_EXERCISE AIM_: Where an image appears in the data, omit it and reproduce the rest exactly.

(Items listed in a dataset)
----------

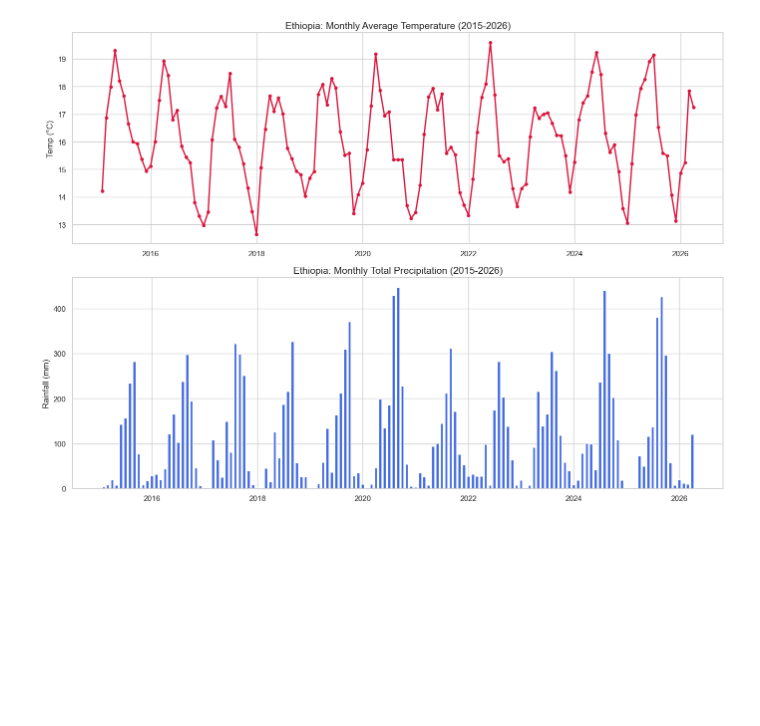
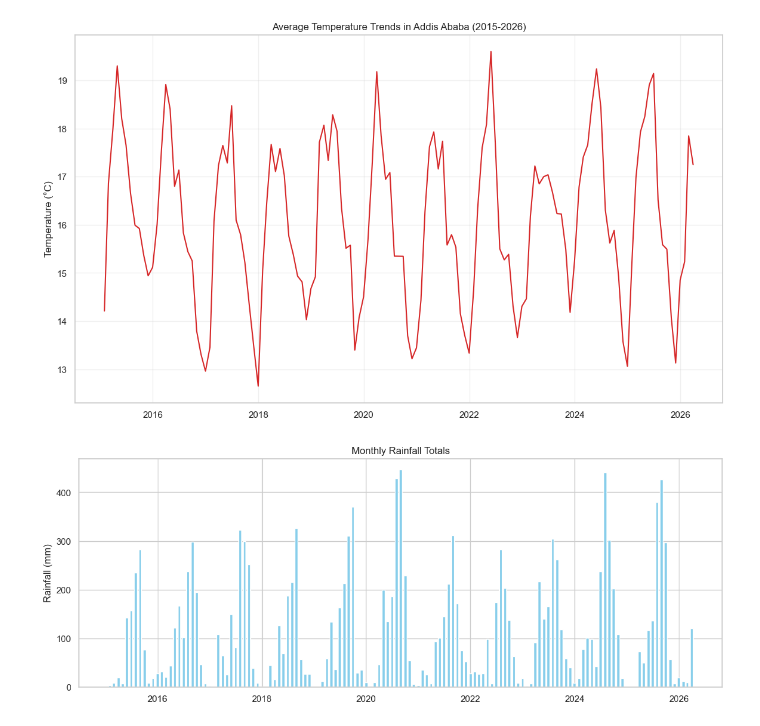
Before and after one commit to arsema16/climate-challenge-week0, a Jupyter notebook: notebooks/ethiopia_eda.ipynb, the cells around one changed output. Saved outputs shown, nothing was run; the diff lists cells and outputs as text; code cells hidden in the pictures; blank space fills up the shorter version.

Commit message:
feat: complete data cleaning and eda for ethiopia

```diff
--- a/notebooks/ethiopia_eda.ipynb
+++ b/notebooks/ethiopia_eda.ipynb
@@ -74,0 +20,18 @@ dtype: int64
+# %%
+# --- Cleaning---
+
+# NASA uses -999 for missing values. I'm replacing these with NaN
+# If I don't, my averages will be totally wrong.
+eth_df.replace(-999, np.nan, inplace=True)
+
+# Checking if any rows were accidentally duplicated during the download
+dupes = eth_df.duplicated().sum()
+print(f"Found {dupes} duplicate rows. Dropping them...")
+eth_df.drop_duplicates(inplace=True)
+
+# to see how much data is actually missing after the -999 fix
+print("\nMissing values per column:")
+print(eth_df.isna().sum())
+
+# I'll use forward-fill to plug any small gaps.
+eth_df.ffill(inplace=True)
@@ -101,26 +91,25 @@ Outlier count per column (|Z| > 3):
 # %%
-# Set up the style
-sns.set_theme(style="whitegrid")
+# --- Visualizing Trends ---
 
-# Create a figure with two subplots
-fig, (ax1, ax2) = plt.subplots(2, 1, figsize=(14, 10))
+plt.figure(figsize=(14, 8))
 
-# Plot 1: Monthly Average Temperature (T2M)
-# Changed 'M' to 'ME' for newer Pandas versions
-monthly_t2m = df.resample('ME', on='Date')['T2M'].mean()
-ax1.plot(monthly_t2m.index, monthly_t2m.values, color='crimson', linewidth=2, marker='o', markersize=4)
-ax1.set_title('Ethiopia: Monthly Average Temperature (2015-2026)', fontsize=14)
-ax1.set_ylabel('Temp (°C)')
+# Grouping by month to see the big picture (using 'ME' for the newer pandas version)
+monthly_temp = eth_df.resample('ME', on='Date')['T2M'].mean()
 
-# Plot 2: Monthly Total Precipitation
-# Changed 'M' to 'ME' here as well
-monthly_precip = df.resample('ME', on='Date')['PRECTOTCORR'].sum()
-ax2.bar(monthly_precip.index, monthly_precip.values, color='royalblue', width=20)
-ax2.set_title('Ethiopia: Monthly Total Precipitation (2015-2026)', fontsize=14)
-ax2.set_ylabel('Rainfall (mm)')
+plt.plot(monthly_temp.index, monthly_temp.values, color='tab:red', label='Mean Temp')
+plt.title('Average Temperature Trends in Addis Ababa (2015-2026)')
+plt.ylabel('Temperature (°C)')
+plt.grid(True, alpha=0.3)
+plt.show()
 
-plt.tight_layout()
+# Now looking at Rainfall
+plt.figure(figsize=(14, 5))
+monthly_rain = eth_df.resample('ME', on='Date')['PRECTOTCORR'].sum()
+plt.bar(monthly_rain.index, monthly_rain.values, color='skyblue', width=20)
+plt.title('Monthly Rainfall Totals')
+plt.ylabel('Rainfall (mm)')
 plt.show()
 # %% [output]
-[figure, old version]
+[figure, new version]
+[figure, added]
 # %%
```
Also changed, not shown: parts of 6 cells of this notebook, 2 other files.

----------

_YOUR SOLUTION_:
Before and after one commit to arsema16/climate-challenge-week0, a Jupyter notebook: notebooks/ethiopia_eda.ipynb, the cells around one changed output. Saved outputs shown, nothing was run; the diff lists cells and outputs as text; code cells hidden in the pictures; blank space fills up the shorter version.

Commit message:
feat: complete data cleaning and eda for ethiopia

```diff
--- a/notebooks/ethiopia_eda.ipynb
+++ b/notebooks/ethiopia_eda.ipynb
@@ -74,0 +20,18 @@ dtype: int64
+# %%
+# --- Cleaning---
+
+# NASA uses -999 for missing values. I'm replacing these with NaN
+# If I don't, my averages will be totally wrong.
+eth_df.replace(-999, np.nan, inplace=True)
+
+# Checking if any rows were accidentally duplicated during the download
+dupes = eth_df.duplicated().sum()
+print(f"Found {dupes} duplicate rows. Dropping them...")
+eth_df.drop_duplicates(inplace=True)
+
+# to see how much data is actually missing after the -999 fix
+print("\nMissing values per column:")
+print(eth_df.isna().sum())
+
+# I'll use forward-fill to plug any small gaps.
+eth_df.ffill(inplace=True)
@@ -101,26 +91,25 @@ Outlier count per column (|Z| > 3):
 # %%
-# Set up the style
-sns.set_theme(style="whitegrid")
+# --- Visualizing Trends ---
 
-# Create a figure with two subplots
-fig, (ax1, ax2) = plt.subplots(2, 1, figsize=(14, 10))
+plt.figure(figsize=(14, 8))
 
-# Plot 1: Monthly Average Temperature (T2M)
-# Changed 'M' to 'ME' for newer Pandas versions
-monthly_t2m = df.resample('ME', on='Date')['T2M'].mean()
-ax1.plot(monthly_t2m.index, monthly_t2m.values, color='crimson', linewidth=2, marker='o', markersize=4)
-ax1.set_title('Ethiopia: Monthly Average Temperature (2015-2026)', fontsize=14)
-ax1.set_ylabel('Temp (°C)')
+# Grouping by month to see the big picture (using 'ME' for the newer pandas version)
+monthly_temp = eth_df.resample('ME', on='Date')['T2M'].mean()
 
-# Plot 2: Monthly Total Precipitation
-# Changed 'M' to 'ME' here as well
-monthly_precip = df.resample('ME', on='Date')['PRECTOTCORR'].sum()
-ax2.bar(monthly_precip.index, monthly_precip.values, color='royalblue', width=20)
-ax2.set_title('Ethiopia: Monthly Total Precipitation (2015-2026)', fontsize=14)
-ax2.set_ylabel('Rainfall (mm)')
+plt.plot(monthly_temp.index, monthly_temp.values, color='tab:red', label='Mean Temp')
+plt.title('Average Temperature Trends in Addis Ababa (2015-2026)')
+plt.ylabel('Temperature (°C)')
+plt.grid(True, alpha=0.3)
+plt.show()
 
-plt.tight_layout()
+# Now looking at Rainfall
+plt.figure(figsize=(14, 5))
+monthly_rain = eth_df.resample('ME', on='Date')['PRECTOTCORR'].sum()
+plt.bar(monthly_rain.index, monthly_rain.values, color='skyblue', width=20)
+plt.title('Monthly Rainfall Totals')
+plt.ylabel('Rainfall (mm)')
 plt.show()
 # %% [output]
-[figure, old version]
+[figure, new version]
+[figure, added]
 # %%
```
Also changed, not shown: parts of 6 cells of this notebook, 2 other files.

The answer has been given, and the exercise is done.